I his essay McDonough comments on Guy Debord's "The Naked City", a diagrammatic map showing the multitude of potential ambulatory connections between fragmentary parts of Paris. The fragments are parts of "localized space", cohesive realms with similar "atmospheres". This, he argues, is more precisely how we experience and navigate a space ...from landmark to... more

April 2, 2014 - 9:36am

A photo essay

February 26, 2014 - 2:39am
February 25, 2014 - 11:17pm

The Mitchell reading regarding People's Park reminded me of somethings I had read before. "The right to the city" was a term that I remember Henri Lefebvre wrote about circa the 1968 Paris uprising. The idea of what Jurgen Habermas termed the "public sphere" is closely intertwined the the concept of the common, shared space and democracy. The public sphere is a... more

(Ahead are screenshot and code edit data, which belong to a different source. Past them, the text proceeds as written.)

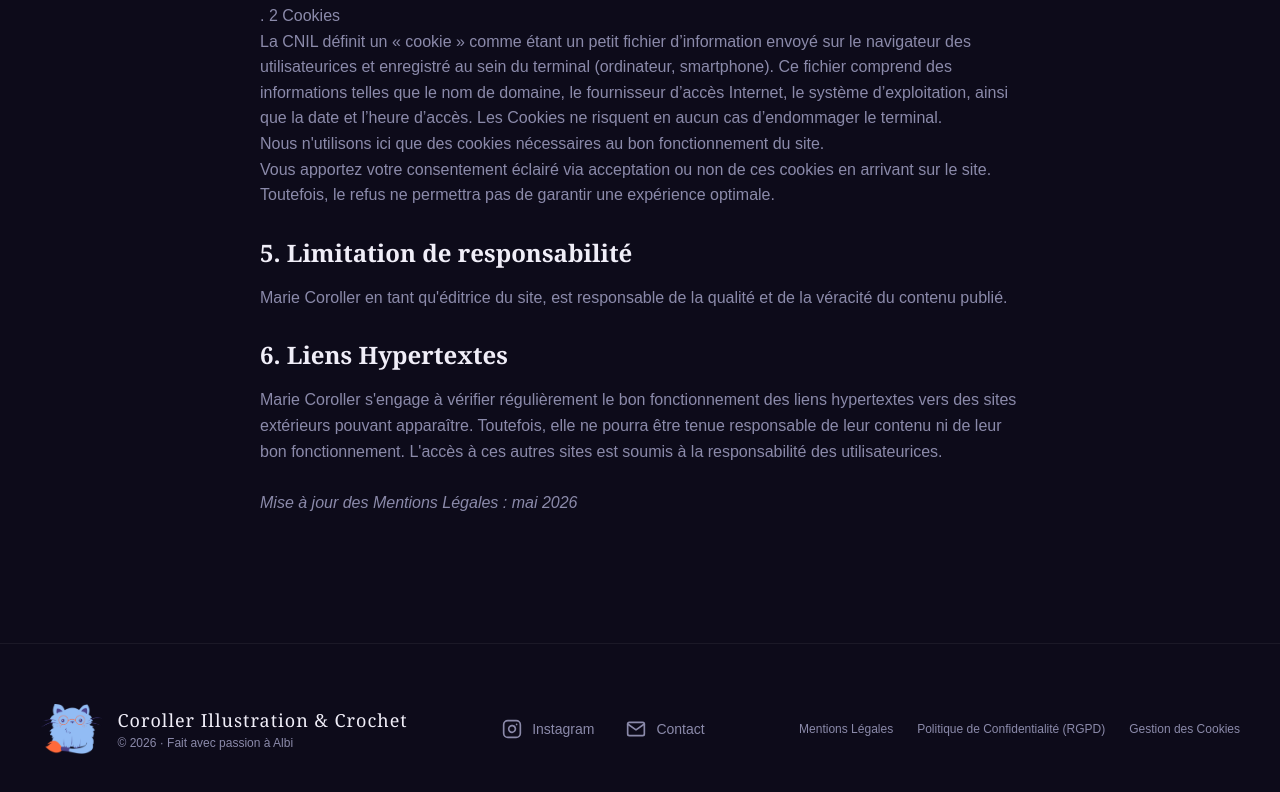
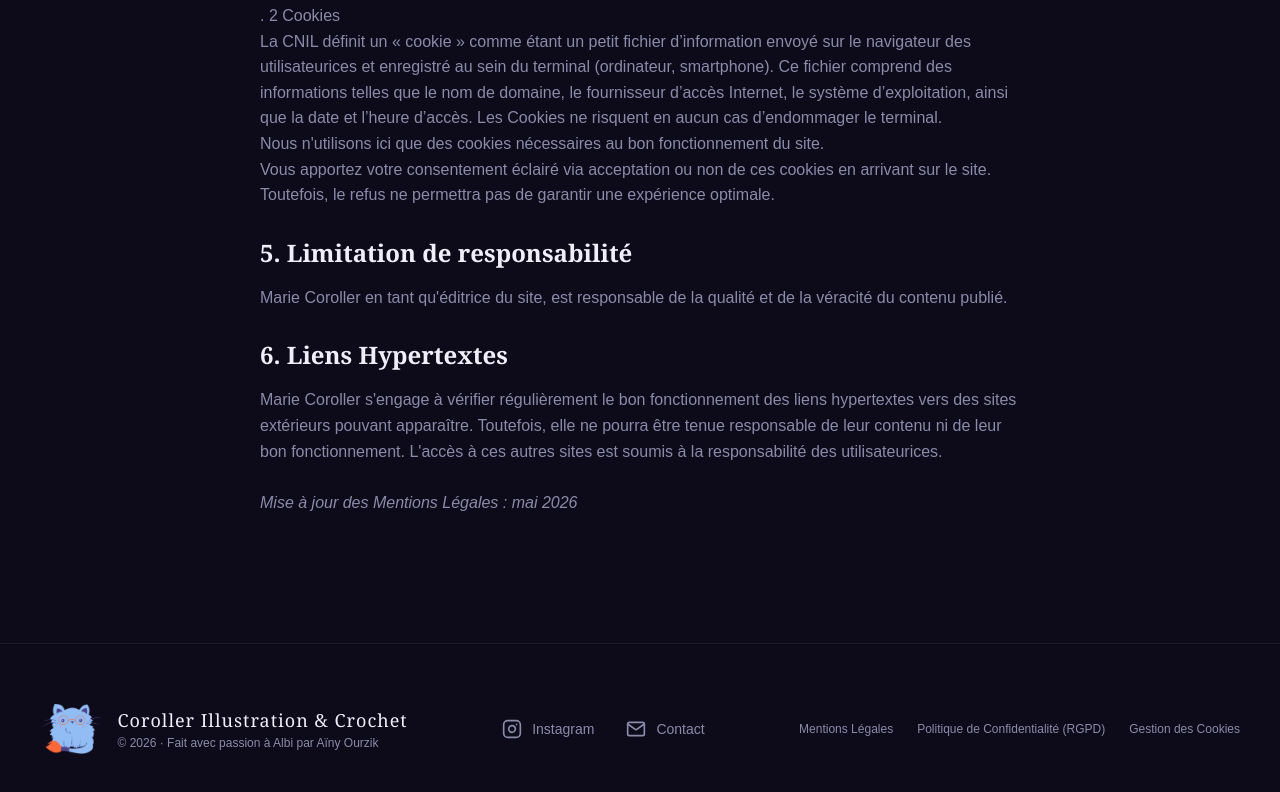
Before and after one commit to aourzik/coroller_illustration_crochet, a React (Vite) app in the folder coroller-illustration-crochet/: page /mentions-legales in a window 1280 px wide. Shown: the part 1350-2142 px from the top of the page. Built offline with nearby package versions, Linux system fonts and the light colour scheme.

Commit message:
fix: modify footer

```diff
--- a/coroller-illustration-crochet/src/components/Footer.jsx
+++ b/coroller-illustration-crochet/src/components/Footer.jsx
@@ -15,7 +15,7 @@ export default function Footer({ divider, logoStyle, txt, muted }) {
                         <span style={{ fontFamily: "Georgia,serif", fontSize: 18, color: txt, letterSpacing: 1 }}>
                             Coroller Illustration & Crochet
                         </span>
-                        <span style={{ color: muted, fontSize: 12 }}>© 2026 · Fait avec passion à Albi</span>
+                        <span style={{ color: muted, fontSize: 12 }}>© 2026 · Fait avec passion à Albi par Aïny Ourzik</span>
                     </div>
                 </div>
 
```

February 5, 2014 - 3:31pm
February 5, 2014 - 12:04pm

In "The City: Suggestions for the Investigation of Human Behavior in the Urban Environment", Robert Ezra Park challenges the reader to understand the city beyond it's apparent physical morphology and to focus upon its human social behaviors. Park, writing in 1915, is credited with coining the term, "human ecology", to describe how human activity in the city as similar... more

January 29, 2014 - 3:25am

New Haven's process of handpicking families for the Court Street redevelopment demonstrates the aspiration of that era: the ideal neighborhood housed middle-class working families, primarily white but also somewhat racially integrated, and whose architecture borrowed from suburban, pastoral ideals: small streets, few cars, wide sidewalks and close-knit neighborhoods. It's hard to... more

January 29, 2014 - 3:21am
January 28, 2014 - 11:01pm

Gabrielle Brainard 's historical account of the Court Street row houses touches upon many of the economic and social issues surrounding urban growth, decline and redevelopment. It was the industrial boom in the 1800's that spurred the development of the Wooster square area and it was industrial decline starting in the 1920's that spelled its decay. Throughout all of this, the... more